Featured speaker: Rev. James Phalan, C.S.C. of Holy Cross Family Ministries
Sponsored by the Knights of Columbus
firstname.lastname@example.org or (602) 677-2029
Fr. Patros said he visited Iraq in 2018 and 2019. His parents and five older siblings left their homeland when it was embroiled in war.
“My family fled war-torn Iraq in the early 90s — fled on foot in the middle of the night from Zakho to Turkey to live in refugee camps for a few years until they found asylum in 2003 in America,” Fr. Patros said.

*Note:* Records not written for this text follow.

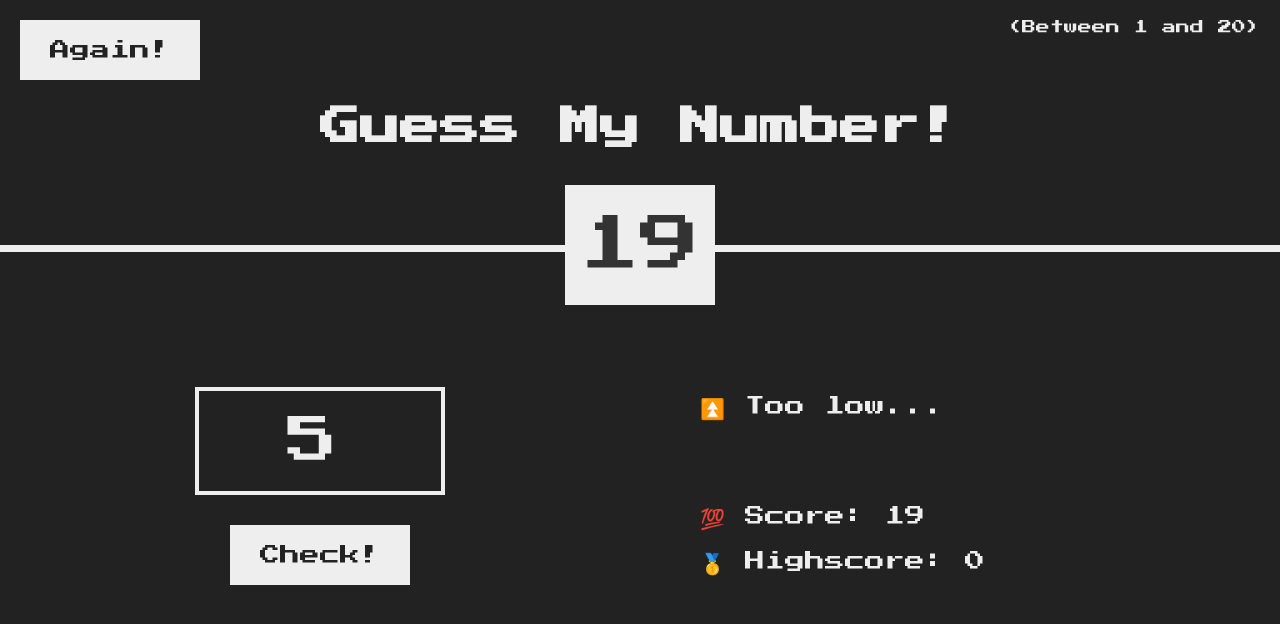
Repository: mjcanon4/guess-my-number
Page: index.html
The author's editor kept a copy of each file at every save. The page is drawn from the files as they stood at one save, then again after the next save.
The browser window is 1280 px wide. The pictures show the whole page.
Empty fields were first filled with sample values (such as "Sample", 5 or name@example.com).
After loading, the first visible `button.check` was clicked once.

Above is the page before, as saved 2021-02-04 23:42:04.

After the next save:
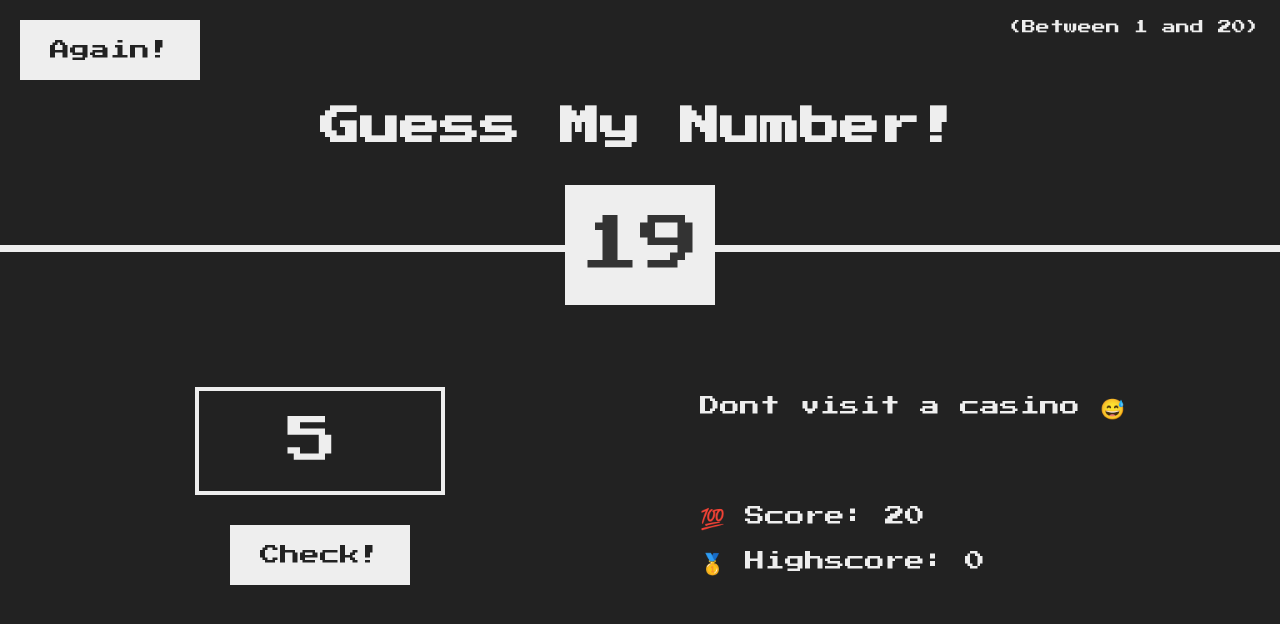
Saved 111 s later.
--- a/index.js
+++ b/index.js
@@ -27,8 +27,12 @@
       document.querySelector(".message").textContent = "Dont visit a casino 😅";
     }
   } else if (guess < number) {
-    document.querySelector(".message").textContent = "⏫ Too low...";
-    score--;
-    document.querySelector(".score").textContent = score;
+    if (score < 1) {
+      document.querySelector(".message").textContent = "⏫ Too low...";
+      score--;
+      document.querySelector(".score").textContent = score;
+    } else {
+      document.querySelector(".message").textContent = "Dont visit a casino 😅";
+    }
   }
 });

After the 4 saves that followed:
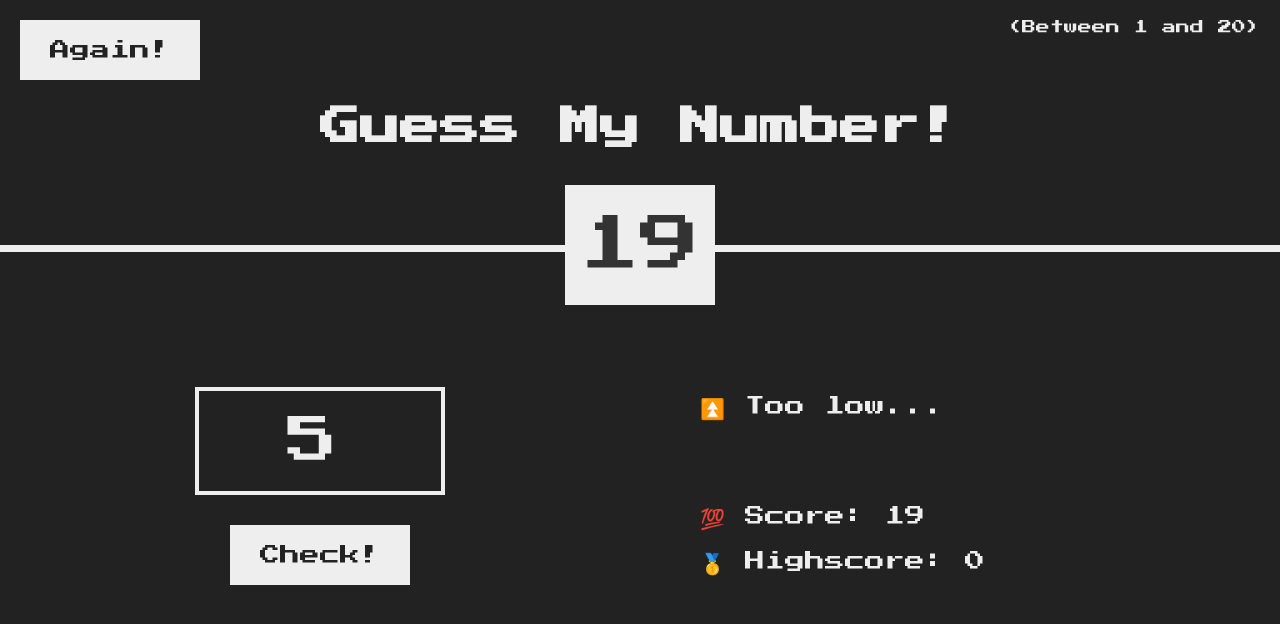
The 4 saves are shown as one change because 3 left the picture as it was.
The last was saved 3 min 57 s later.
--- a/index.js
+++ b/index.js
@@ -25,14 +25,11 @@
       document.querySelector(".score").textContent = score;
     } else {
       document.querySelector(".message").textContent = "Dont visit a casino 😅";
+      document.querySelector(".score").textContent = 0;
     }
   } else if (guess < number) {
-    if (score < 1) {
-      document.querySelector(".message").textContent = "⏫ Too low...";
-      score--;
-      document.querySelector(".score").textContent = score;
-    } else {
-      document.querySelector(".message").textContent = "Dont visit a casino 😅";
-    }
+    document.querySelector(".message").textContent = "⏫ Too low...";
+    score--;
+    document.querySelector(".score").textContent = score;
   }
 });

Thousands of miles away in the safety of parishes in the Diocese of Phoenix, scenes like this seem surreal. Tragically, they are not so uncommon. From Afghanistan to North Korea and Nicaragua to Nigeria, around the world followers of Christ are undergoing brutal — often state-sanctioned — persecution.
In Nigeria, for example, thousands of Christians have been killed by the Islamist group Boko Haram. Others have died at the hands of Fulani herdsmen. There’s been no government crackdown on the expanding genocide. According to Catholic News Agency, more than 3,400 Christians were killed in Nigeria in the first 200 days of 2021.

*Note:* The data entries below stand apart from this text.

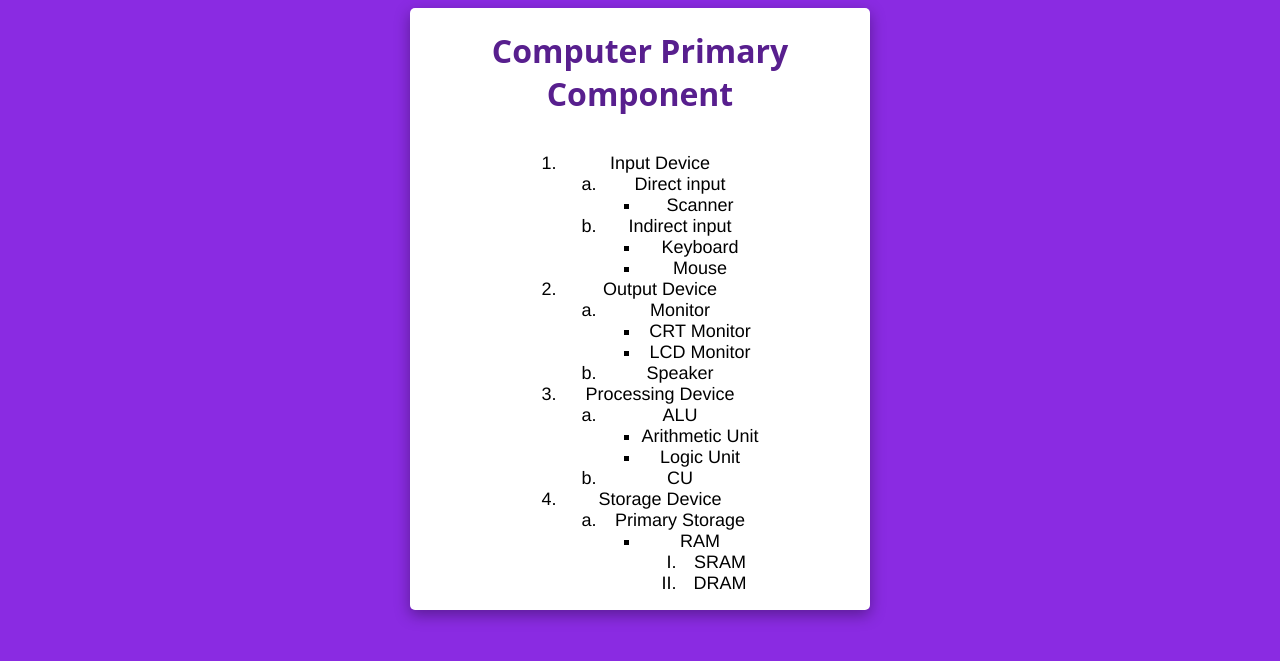
Repository: SharonSebastian32/Nested_List_in_html
Page: index.html
An editor plug-in stored every save of this project. The page is shown before and after a run of saves, followed by the edit.
The browser window is 1280 px wide. The pictures show the whole page.

Above is the page before, as saved 2024-09-01 08:14:57.

### index.html
<!DOCTYPE html>
<html lang="en">
  <head>
    <meta charset="UTF-8" />
    <meta name="viewport" content="width=device-width, initial-scale=1.0" />
    <title>Document</title>
    <link rel="stylesheet" href="./Styles/Styles.css" />
    <link href="https://unpkg.com/aos@2.3.1/dist/aos.css" rel="stylesheet" />
    <style>
        li{
            font-size: 18px;
            font-family:  Helvetica, sans-serif;
        }
    </style>
  </head>
  <body style="background-color: blueviolet">
    <center>

      <div
        data-aos="zoom-in-up"
        style="
          border-radius: 5px;
          display: flex;
          flex-wrap: wrap;
          justify-content: center;
          align-items: center;
          flex-direction: column;
          background-color: rgb(255, 255, 255);
          width: 460px;
          box-shadow: rgba(0, 0, 0, 0.35) 0px 5px 15px;
        "
      >
        <h1 style="color: rgb(88, 31, 142);">Computer Primary Component</h1>
        <ol>
          <li>Input Device</li>
          <ol type="a">
            <li>Direct input</li>
            <ul style="list-style-type: square">
              <li>Scanner</li>
            </ul>
            <li>Indirect input</li>
            <ul>
              <li>Keyboard</li>
              <li>Mouse</li>
            </ul>
          </ol>
          <li>Output Device</li>
          <ol type="a">
            <li>Monitor</li>
            <ul>
              <li>CRT Monitor</li>
              <li>LCD Monitor</li>
            </ul>
            <li>Speaker</li>
          </ol>
          <li>Processing Device</li>
          <ol type="a">
            <li>ALU</li>
            <ul>
              <li>Arithmetic Unit</li>
              <li>Logic Unit</li>
            </ul>
            <ul></ul>
            <li>CU</li>
          </ol>
          <li>Storage Device</li>
          <ol type="a">
            <li>Primary Storage</li>
            <ul>
              <li>RAM</li>
              <ol type="I">
                <li>SRAM</li>
                <li>DRAM</li>
              </ol>
            </ul>
          </ol>
        </ol>
      </div>
    </center>
    <script src="https://unpkg.com/aos@2.3.1/dist/aos.js"></script>
    <script>
      AOS.init();
    </script>
  </body>
</html>

### Styles/Styles.css
*{
    font-family: system-ui, -apple-system, BlinkMacSystemFont, 'Segoe UI', Roboto, Oxygen, Ubuntu, Cantarell, 'Open Sans', 'Helvetica Neue', sans-serif;

}

After the next 3 saves:
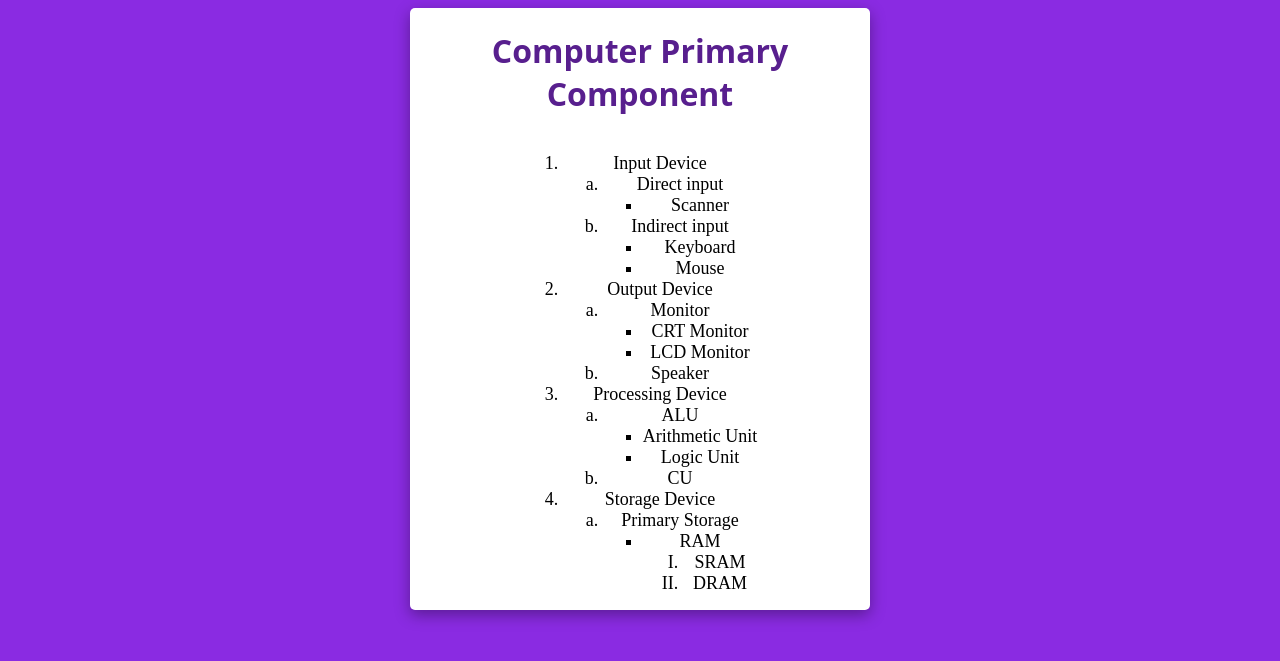
The 3 saves are shown as one change because they came seconds apart.
The last was saved 13 s later.
--- a/index.html
+++ b/index.html
@@ -9,7 +9,7 @@
     <style>
         li{
             font-size: 18px;
-            font-family:  Helvetica, sans-serif;
+            font-family: 'Times New Roman', Times, serif;
         }
     </style>
   </head>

Fifteen priests from Nigeria currently serve in the Diocese of Phoenix, including Fr. Fidelis Igwenwanne. He serves as a chaplain at the Carl T. Hayden Veterans’ Administration Medical Center in Phoenix, and said he knew some of the priests who were kidnapped and/or killed in his homeland.
“In Nigeria, Christians witness to their faith every day through shedding their blood,” Fr. Igwenwanne said. “Some people think it is like a fantasy, or a remote story of something that happened many, many years ago and is out of reach. No. It still is happening.”
In fact, so many priests have been kidnapped in Nigeria, he said, that the country’s bishops’ conference refuses to pay ransoms or engage in negotiations to secure the release of clergy. According to The Pillar, in Kafanchan Diocese alone, six priests have been kidnapped in eight months.
“What the abductors or kidnappers are asking for is money, money, money and negotiations with the Church. The bishops are saying, ‘You can’t negotiate with the Devil,’” Fr. Igwenwanne said.
Private individuals, often family members of the victims, have paid ransoms and negotiated for the release of victims, but these were not sponsored by the Church, Fr. Igwenwanne said.
What is happening in Nigeria is a constant reminder of the famous adage that “the blood of martyrs is the seed of the Church,” Fr. Igwenwanne noted. He hasn’t traveled to Nigeria since 2015 when his father died.
“I don’t like going home because of that trouble. Each time I go home, I hide.”
It’s a perspective that few Americans can fathom and yet one that urges solidarity with the persecuted Church and prayers for its protection, prayers like those which will take place at Arizona Rosary Celebration.
“Continue praying. Put it in your daily prayers, to pray for persecuted Christians,” Fr. Igwenwanne said.
Visit azrosary.net for more information on Arizona Rosary Celebration.